The winners “certainly were the first people to emphasize the role of topology in physical phenomena,” says experimental physicist Laurens Molenkamp of the University of Würzburg in Germany. “These are very capable persons who certainly deserve a Nobel Prize.”
Half of the prize of 8 million Swedish kronor (about $934,000) goes to Thouless, with the other half split between Kosterlitz and Haldane. All three physicists hail from the United Kingdom: Thouless was born 1934 in Bearsden, Scotland; Haldane was born 1951 in London; and Kosterlitz was born 1942 in Aberdeen, Scotland.
Kosterlitz got the news in a phone call he received while in a parking lot in Finland, where he was traveling. “Jesus, that’s incredible,” Kosterlitz remarked during the call, which was posted on the Nobel Prize Facebook page. “It just feels a little bit odd getting this news in an underground car park outside Helsinki.”
Thouless and Kosterlitz made discoveries about phase transitions in two-dimensional materials. While everyone is familiar with certain phase changes — ice melting into water, for example — exotic quantum materials can exhibit different, less intuitive phase transitions, when a material’s properties suddenly shift. The pair discovered a new phase change called the Kosterlitz-Thouless transition. At low temperatures, tornado-like vortices of swirling electrons are locked together. As the temperature is raised, these vortices suddenly separate and travel independently. This type of phase transition has been seen in the lab in very thin films of superfluid helium and superconductors.
In 1983, Thouless used topology to explain a mysterious phenomenon that had been observed in the lab, known as the quantum Hall effect. This effect appears in a thin layer of electrically conductive material, under extreme cold and a high magnetic field. Under such conditions, the conductivity of the layer, rather than varying gradually, can take on only certain values, which are integer multiples of each other. As the magnetic field changes, for example, the conductivity changes, but instead of shifting gradually, it undergoes discrete jumps.
Thouless showed how this effect was related to topology. In the cinnamon bun, bagel and pretzel analogy, each object can have an integer number of holes; there’s no way to add half a hole to the object. The number of holes can’t change smoothly, but only in big leaps — just as the conductivity changes in discrete jumps in the quantum Hall effect. In 1988, Haldane showed that a similar effect can occur even in the absence of a magnetic field.

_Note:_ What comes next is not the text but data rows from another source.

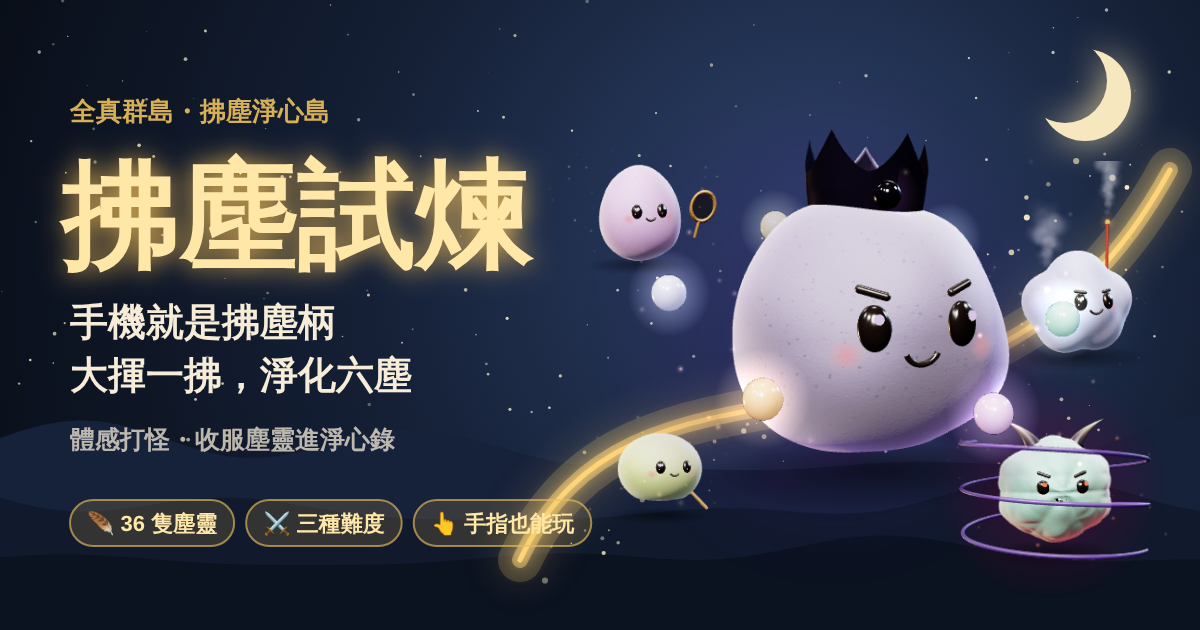
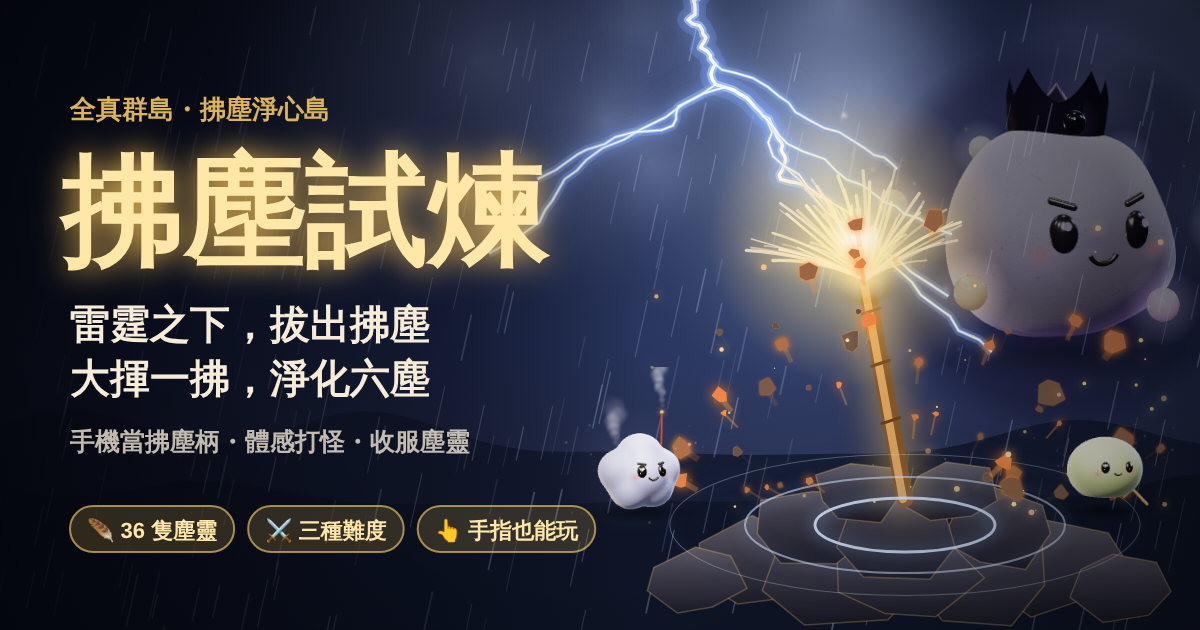
群島 v261111.02：拂塵試煉全新史詩級分享預覽圖
Claude-Session: https://claude.ai/code/session_01CYjxtAJEbe8aNJZsdY8jB5

diff --git a/islands/fuchen-game/index.html b/islands/fuchen-game/index.html
@@ -19,12 +19,12 @@
 <meta property="og:title" content="大揮一拂，淨化六塵｜拂塵試煉・全真群島">
 <meta property="og:description" content="手機就是拂塵柄：看清符印、聽到「揮」就整隻手臂大揮一拂，把六塵的塵靈淨化、收進淨心錄。三種難度，沒有動作感測也能用手指畫。">
 <meta property="og:url" content="https://steven4dev.github.io/yiguandao-2027-course/islands/fuchen-game/">
-<meta property="og:image" content="https://steven4dev.github.io/yiguandao-2027-course/islands/fuchen-game/og-fuchen.png?v=2">
-<meta property="og:image:secure_url" content="https://steven4dev.github.io/yiguandao-2027-course/islands/fuchen-game/og-fuchen.png?v=2">
+<meta property="og:image" content="https://steven4dev.github.io/yiguandao-2027-course/islands/fuchen-game/og-fuchen.png?v=3">
+<meta property="og:image:secure_url" content="https://steven4dev.github.io/yiguandao-2027-course/islands/fuchen-game/og-fuchen.png?v=3">
 <meta property="og:image:type" content="image/png">
 <meta property="og:image:width" content="1200">
 <meta property="og:image:height" content="630">
-<meta property="og:image:alt" content="拂塵試煉：無明塵王和幾隻 3D 塵靈，一道金色的拂塵光痕劃過夜空">
+<meta property="og:image:alt" content="拂塵試煉：雷霆擊中插在岩堆裡的拂塵，碎石四散，無明塵王在雷雲中俯視">
 <meta property="og:locale" content="zh_TW">
 <meta name="twitter:card" content="summary_large_image">
 <style>
@@ -255,7 +255,7 @@ body[data-phase="count"] .hud,body[data-phase="count"] .bottom{opacity:.3}
 
 <script>
 'use strict';
-const VERSION = 'v261109.34';
+const VERSION = 'v261111.01';
 const D2R = Math.PI / 180, R2D = 180 / Math.PI;
 const $ = s => document.querySelector(s);
 $('#ver').textContent = '拂塵試煉 ' + VERSION;

diff --git a/islands/index.html b/islands/index.html
@@ -696,7 +696,7 @@ body.fcT-hide .card,body.fcT-hide .dock,body.fcT-hide #navPop,body.fcT-hide .tag
   <p class="count hits-count" id="hitsLine">👣 已經有 <img id="hitsImg" alt="累計造訪人次" height="18" src="https://hits.sh/steven4dev.github.io/yiguandao-2027-course/islands.svg?style=flat-square&amp;label=%E4%BA%BA%E6%AC%A1&amp;color=d9a43a&amp;labelColor=3a3f5a" onerror="this.parentNode.hidden = true"> 來逛過群島</p>
   <div class="boards"><a class="board" href="https://forms.gle/PG7yAsyz1r4unXXZ8" target="_blank" rel="noopener">🛶 我要登島</a><button class="board board-visit" id="visitBtn" type="button">👀 我要觀摩</button></div>
   <span class="status" id="status" data-state="backup" role="button" tabindex="0" title="點一下重新讀取"><i></i><span id="statusText">讀取資料中…</span></span>
-  <span class="ver">v261111.01</span>
+  <span class="ver">v261111.02</span>
   </div></div>
 </div>
 

diff --git a/islands/CHANGELOG.md b/islands/CHANGELOG.md
@@ -3,6 +3,9 @@
 網頁左上角品牌卡最下面的淡色小字就是版本編號，格式跟褪下仙衣一樣是 `v年月日.當天第幾版`，例如 `v261025.01` 代表 2026/10/25 的第 1 版。
 打開網頁看到的編號和這裡最上面的一筆相同，就代表已經更新成功；如果還是舊編號，等幾分鐘再重新整理。
 
+## v261111.02
+- 🖼 拂塵試煉的分享預覽圖（LINE、FB 貼連結時看到的圖）全新設計：雷雲夜雨中，閃電劈中插在岩堆裡的拂塵，拂塵發出暖金光、碎石四散、貼地漣漪擴散，無明塵王在雷雲中俯視；與進島轉場的畫面一致。預覽圖網址的 `?v=` 加到 3，LINE 才會抓新圖（已經分享過的舊訊息可能要等快取更新）。
+
 ## v261111.01
 - 🪶 **拂塵淨心島正式開放**：一般玩家不用測試碼，就能看到島上的拂塵、進入拂塵試煉；島名標籤從「🚧 施工中」改為「拂塵淨心島 🎮」，施工圍籬與告示牌拿掉。
   - 要重新封起來，把 `FC_LIVE` 改回 `false` 即可；測試碼 `?fuchen=` 仍可使用。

Haldane also predicted new behavior in chains of atoms. Atoms in the chain each have a quantum property known as spin, which makes them behave like tiny magnets. They line up somewhat like bar magnets with north and south poles, end-to-end. Haldane showed that a chain of an even number of atoms will behave differently than an odd-numbered chain, and will respond differently to applied magnetic fields.
The trio “laid a foundation for the way that we think about materials and matter,” says Charles Kane of the University of Pennsylvania. “From our understanding of the phenomenon of superconductivity to our understanding of the electronic structure of materials, this has profound implications.”
The work has inspired new developments in topological materials. Materials known as topological insulators carry current on their surface, but are insulators inside. Potential applications range from quantum computing to new types of computer hard drives (SN: 8/23/14, p.8), and include materials that could carry light or electrical current without being disrupted by impurities (SN: 5/18/13, p. 8). The two-dimensional sheets of carbon known as graphene exhibit topological features as well.
The research has “combined beautiful mathematical and profound physics insights and achieved unexpected results that have been confirmed by experiment,” Hansson said during the Nobel announcement. “It’s really beautiful and it’s deep.”